Writing Your PetitionWhen you ask for an Order of Protection, you have to fill out a Family Offense petition, describing how your abuser harmed you. Your lawyer, if you have one, can prepare the petition. A domestic violence advocate can also work with you to prepare the petition. In some places the Probation Department will help you with your petition and bring it before the judge. If you do not have an advocate or a lawyer and are not going through Probation, the clerk of the court can be very helpful in explaining how to fill out your petition and other forms you may have to complete. The clerk is the court's administrator. He or she is in charge of handling the application for an Order of Protection and scheduling your hearing in court.

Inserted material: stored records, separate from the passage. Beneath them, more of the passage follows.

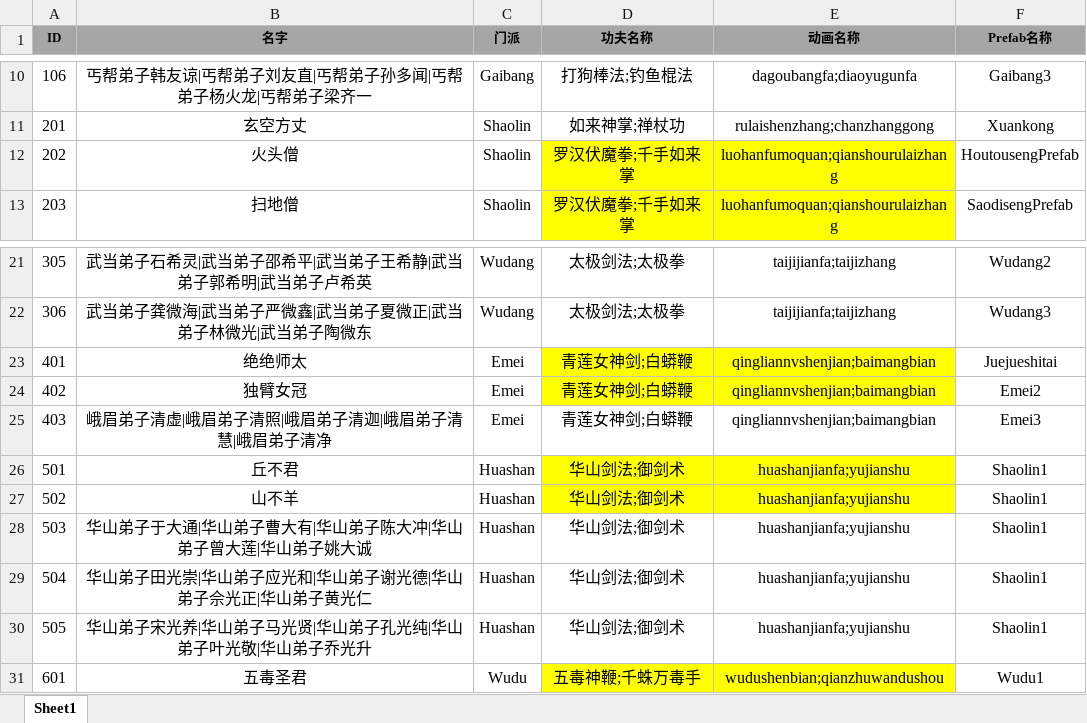
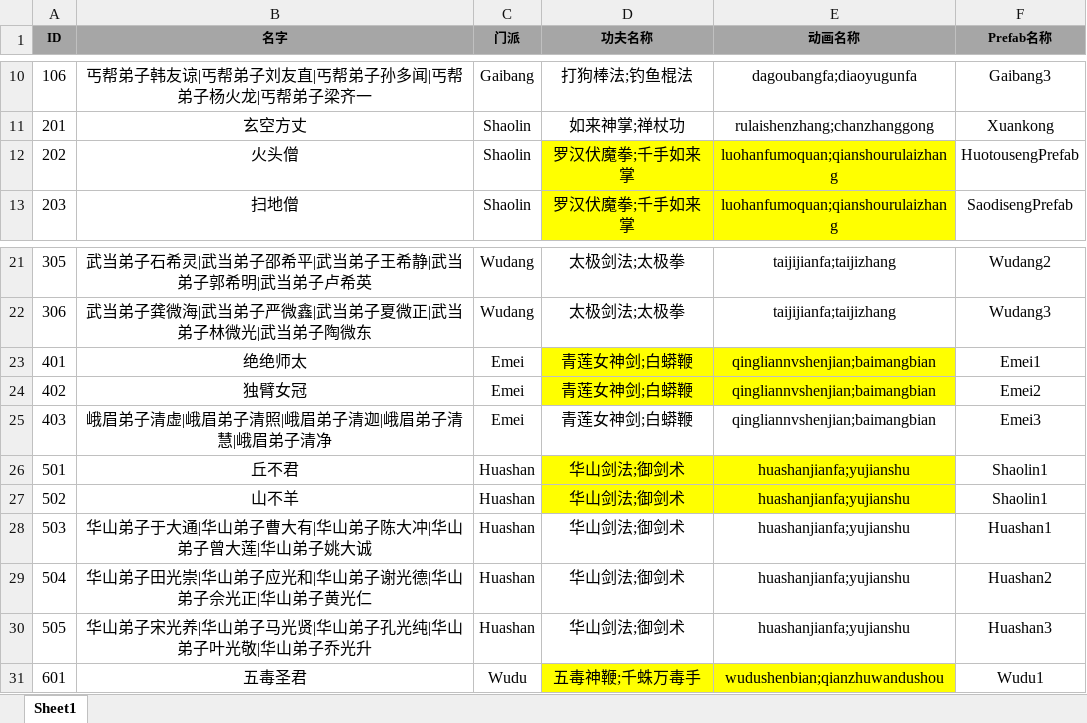
Before and after one commit to tkonexhh/simswordsman, an Excel workbook: Tables/Sources/gameplay/Clan/EnemyConfig.xlsx, sheet Sheet1, drawn as a sheet; only a part is shown, gaps mark what is left out; values as stored, in another font and other column widths than the file's, no borders; the diff names each change by its address in the sheet, - before the commit and + after, or states it on an @@ line.

Commit message:
update

```diff
--- a/Tables/Sources/gameplay/Clan/EnemyConfig.xlsx (sheet Sheet1)
+++ b/Tables/Sources/gameplay/Clan/EnemyConfig.xlsx (sheet Sheet1)
-F12 (Prefab名称): HoutousengPrefab
+F12 (Prefab名称): HuotousengPrefab
-F23 (Prefab名称): Juejueshitai
+F23 (Prefab名称): Emei1
-F28 (Prefab名称): Shaolin1
+F28 (Prefab名称): Huashan1
-F29 (Prefab名称): Shaolin1
+F29 (Prefab名称): Huashan2
-F30 (Prefab名称): Shaolin1
+F30 (Prefab名称): Huashan3
```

In filling out the petition, you should give the facts simply and clearly. You don't need to explain what led to the abuse, but you should say exactly what the abuser did and when and where he did it.
Here's an example ...
"On May 1, 1995, at our apartment, John hit me in the face with his fist at least three times. My lip was cut and I had to go to the emergency room to get six stitches. He said if I told anyone he would kill me."
You don't have to write a lot, but if you have been abused at other times, or It your children have been hurt, threatened, scared, or witnessed the abuse, write those facts down too. If you have ever called the police to report violence against you or to ask them to protect you, it is important to include that as well. Be as complete as possible, giving information on all past incidences. Only the information included in the Temporary Order of Protection will be considered for the Permanent Order of Protection.
Once you have completed the petition, you will have to make it official by signing it in front of a notary. Someone in the clerks office will be a notary. You will need to bring a picture ID to show the notary as proof of who you are.
If you request a Temporary Order of Protection, the judge is required to make a decision about your petition the same day. He or she may ask you questions about the events you describe in it. Make as strong a case as you can, but keep your answers brief and stick to the facts. The judge will then decide whether or not to issue a Temporary Order of Protection to you. If you receive one, the court will arrange to serve the abuser with the Order and a copy of your petition. When the abuser sees the petition, he will know exactly what you have said was done to you. A Temporary Order of Protection is in effect from the time the abuser is served with the papers until the time of the court hearing.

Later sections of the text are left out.